### Source material
------------

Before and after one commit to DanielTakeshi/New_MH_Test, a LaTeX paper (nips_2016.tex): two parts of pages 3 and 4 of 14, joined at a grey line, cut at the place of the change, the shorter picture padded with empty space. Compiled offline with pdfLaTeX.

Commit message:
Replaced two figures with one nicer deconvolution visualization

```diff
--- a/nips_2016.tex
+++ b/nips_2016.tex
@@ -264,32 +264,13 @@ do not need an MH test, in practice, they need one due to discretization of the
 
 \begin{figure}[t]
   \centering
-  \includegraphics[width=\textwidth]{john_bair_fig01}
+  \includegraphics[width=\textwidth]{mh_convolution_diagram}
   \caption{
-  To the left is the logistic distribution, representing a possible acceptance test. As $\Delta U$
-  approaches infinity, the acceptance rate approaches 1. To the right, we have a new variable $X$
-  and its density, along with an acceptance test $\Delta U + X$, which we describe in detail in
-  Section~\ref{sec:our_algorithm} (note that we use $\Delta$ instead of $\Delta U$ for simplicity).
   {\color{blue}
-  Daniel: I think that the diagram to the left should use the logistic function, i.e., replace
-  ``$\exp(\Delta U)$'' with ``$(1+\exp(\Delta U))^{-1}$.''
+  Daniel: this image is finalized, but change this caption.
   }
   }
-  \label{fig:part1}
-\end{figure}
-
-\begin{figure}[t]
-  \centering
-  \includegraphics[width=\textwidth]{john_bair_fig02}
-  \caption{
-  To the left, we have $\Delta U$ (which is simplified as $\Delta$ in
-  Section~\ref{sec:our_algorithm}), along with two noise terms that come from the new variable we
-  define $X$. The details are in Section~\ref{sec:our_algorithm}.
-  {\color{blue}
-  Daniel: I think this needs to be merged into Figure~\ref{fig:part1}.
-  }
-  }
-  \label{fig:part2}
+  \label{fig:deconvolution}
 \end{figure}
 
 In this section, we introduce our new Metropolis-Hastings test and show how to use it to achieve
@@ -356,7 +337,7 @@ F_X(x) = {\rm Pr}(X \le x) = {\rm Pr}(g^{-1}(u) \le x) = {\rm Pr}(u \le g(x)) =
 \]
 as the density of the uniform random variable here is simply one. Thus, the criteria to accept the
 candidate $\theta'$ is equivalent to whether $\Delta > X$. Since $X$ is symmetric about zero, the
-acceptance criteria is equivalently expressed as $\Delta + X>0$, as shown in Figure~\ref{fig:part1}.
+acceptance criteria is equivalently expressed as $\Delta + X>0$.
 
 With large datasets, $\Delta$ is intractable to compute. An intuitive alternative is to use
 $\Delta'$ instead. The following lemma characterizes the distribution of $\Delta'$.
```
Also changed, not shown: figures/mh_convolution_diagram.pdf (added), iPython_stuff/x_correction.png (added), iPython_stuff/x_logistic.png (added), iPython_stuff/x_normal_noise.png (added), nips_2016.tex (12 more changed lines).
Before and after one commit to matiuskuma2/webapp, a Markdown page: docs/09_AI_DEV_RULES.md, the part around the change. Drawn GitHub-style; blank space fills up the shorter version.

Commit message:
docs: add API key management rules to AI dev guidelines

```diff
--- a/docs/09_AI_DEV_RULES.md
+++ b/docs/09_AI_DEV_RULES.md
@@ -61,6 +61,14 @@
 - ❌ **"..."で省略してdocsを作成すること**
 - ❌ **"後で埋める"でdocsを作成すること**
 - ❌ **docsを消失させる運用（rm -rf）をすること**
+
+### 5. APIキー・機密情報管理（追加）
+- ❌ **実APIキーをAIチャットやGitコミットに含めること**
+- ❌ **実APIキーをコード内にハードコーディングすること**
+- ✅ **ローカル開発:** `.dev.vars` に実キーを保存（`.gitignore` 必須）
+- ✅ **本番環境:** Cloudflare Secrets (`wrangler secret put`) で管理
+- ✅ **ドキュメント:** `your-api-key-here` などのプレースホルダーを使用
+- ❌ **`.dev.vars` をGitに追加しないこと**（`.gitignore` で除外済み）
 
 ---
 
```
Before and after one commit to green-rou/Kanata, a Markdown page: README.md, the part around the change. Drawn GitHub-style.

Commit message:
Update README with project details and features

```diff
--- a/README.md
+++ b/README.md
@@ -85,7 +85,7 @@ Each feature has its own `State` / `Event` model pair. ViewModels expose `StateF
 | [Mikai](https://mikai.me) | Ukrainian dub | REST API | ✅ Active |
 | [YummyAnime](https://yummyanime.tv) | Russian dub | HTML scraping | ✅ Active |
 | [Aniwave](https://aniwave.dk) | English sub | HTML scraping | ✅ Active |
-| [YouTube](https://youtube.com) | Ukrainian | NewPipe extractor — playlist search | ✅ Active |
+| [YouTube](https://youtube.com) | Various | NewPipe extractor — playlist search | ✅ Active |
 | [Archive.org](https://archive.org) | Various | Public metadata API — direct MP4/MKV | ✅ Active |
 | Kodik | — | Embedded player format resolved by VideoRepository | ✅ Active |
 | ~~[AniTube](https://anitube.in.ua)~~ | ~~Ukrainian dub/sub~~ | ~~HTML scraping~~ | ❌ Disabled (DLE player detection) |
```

------------

Each record is to be restated word for word.

Before and after one commit to DanielTakeshi/New_MH_Test, a LaTeX paper (nips_2016.tex): two parts of pages 3 and 4 of 14, joined at a grey line, cut at the place of the change, the shorter picture padded with empty space. Compiled offline with pdfLaTeX.

Commit message:
Replaced two figures with one nicer deconvolution visualization

```diff
--- a/nips_2016.tex
+++ b/nips_2016.tex
@@ -264,32 +264,13 @@ do not need an MH test, in practice, they need one due to discretization of the
 
 \begin{figure}[t]
   \centering
-  \includegraphics[width=\textwidth]{john_bair_fig01}
+  \includegraphics[width=\textwidth]{mh_convolution_diagram}
   \caption{
-  To the left is the logistic distribution, representing a possible acceptance test. As $\Delta U$
-  approaches infinity, the acceptance rate approaches 1. To the right, we have a new variable $X$
-  and its density, along with an acceptance test $\Delta U + X$, which we describe in detail in
-  Section~\ref{sec:our_algorithm} (note that we use $\Delta$ instead of $\Delta U$ for simplicity).
   {\color{blue}
-  Daniel: I think that the diagram to the left should use the logistic function, i.e., replace
-  ``$\exp(\Delta U)$'' with ``$(1+\exp(\Delta U))^{-1}$.''
+  Daniel: this image is finalized, but change this caption.
   }
   }
-  \label{fig:part1}
-\end{figure}
-
-\begin{figure}[t]
-  \centering
-  \includegraphics[width=\textwidth]{john_bair_fig02}
-  \caption{
-  To the left, we have $\Delta U$ (which is simplified as $\Delta$ in
-  Section~\ref{sec:our_algorithm}), along with two noise terms that come from the new variable we
-  define $X$. The details are in Section~\ref{sec:our_algorithm}.
-  {\color{blue}
-  Daniel: I think this needs to be merged into Figure~\ref{fig:part1}.
-  }
-  }
-  \label{fig:part2}
+  \label{fig:deconvolution}
 \end{figure}
 
 In this section, we introduce our new Metropolis-Hastings test and show how to use it to achieve
@@ -356,7 +337,7 @@ F_X(x) = {\rm Pr}(X \le x) = {\rm Pr}(g^{-1}(u) \le x) = {\rm Pr}(u \le g(x)) =
 \]
 as the density of the uniform random variable here is simply one. Thus, the criteria to accept the
 candidate $\theta'$ is equivalent to whether $\Delta > X$. Since $X$ is symmetric about zero, the
-acceptance criteria is equivalently expressed as $\Delta + X>0$, as shown in Figure~\ref{fig:part1}.
+acceptance criteria is equivalently expressed as $\Delta + X>0$.
 
 With large datasets, $\Delta$ is intractable to compute. An intuitive alternative is to use
 $\Delta'$ instead. The following lemma characterizes the distribution of $\Delta'$.
```
Also changed, not shown: figures/mh_convolution_diagram.pdf (added), iPython_stuff/x_correction.png (added), iPython_stuff/x_logistic.png (added), iPython_stuff/x_normal_noise.png (added), nips_2016.tex (12 more changed lines).
Before and after one commit to matiuskuma2/webapp, a Markdown page: docs/09_AI_DEV_RULES.md, the part around the change. Drawn GitHub-style; blank space fills up the shorter version.

Commit message:
docs: add API key management rules to AI dev guidelines

```diff
--- a/docs/09_AI_DEV_RULES.md
+++ b/docs/09_AI_DEV_RULES.md
@@ -61,6 +61,14 @@
 - ❌ **"..."で省略してdocsを作成すること**
 - ❌ **"後で埋める"でdocsを作成すること**
 - ❌ **docsを消失させる運用（rm -rf）をすること**
+
+### 5. APIキー・機密情報管理（追加）
+- ❌ **実APIキーをAIチャットやGitコミットに含めること**
+- ❌ **実APIキーをコード内にハードコーディングすること**
+- ✅ **ローカル開発:** `.dev.vars` に実キーを保存（`.gitignore` 必須）
+- ✅ **本番環境:** Cloudflare Secrets (`wrangler secret put`) で管理
+- ✅ **ドキュメント:** `your-api-key-here` などのプレースホルダーを使用
+- ❌ **`.dev.vars` をGitに追加しないこと**（`.gitignore` で除外済み）
 
 ---
 
```
Before and after one commit to green-rou/Kanata, a Markdown page: README.md, the part around the change. Drawn GitHub-style.

Commit message:
Update README with project details and features

```diff
--- a/README.md
+++ b/README.md
@@ -85,7 +85,7 @@ Each feature has its own `State` / `Event` model pair. ViewModels expose `StateF
 | [Mikai](https://mikai.me) | Ukrainian dub | REST API | ✅ Active |
 | [YummyAnime](https://yummyanime.tv) | Russian dub | HTML scraping | ✅ Active |
 | [Aniwave](https://aniwave.dk) | English sub | HTML scraping | ✅ Active |
-| [YouTube](https://youtube.com) | Ukrainian | NewPipe extractor — playlist search | ✅ Active |
+| [YouTube](https://youtube.com) | Various | NewPipe extractor — playlist search | ✅ Active |
 | [Archive.org](https://archive.org) | Various | Public metadata API — direct MP4/MKV | ✅ Active |
 | Kodik | — | Embedded player format resolved by VideoRepository | ✅ Active |
 | ~~[AniTube](https://anitube.in.ua)~~ | ~~Ukrainian dub/sub~~ | ~~HTML scraping~~ | ❌ Disabled (DLE player detection) |
```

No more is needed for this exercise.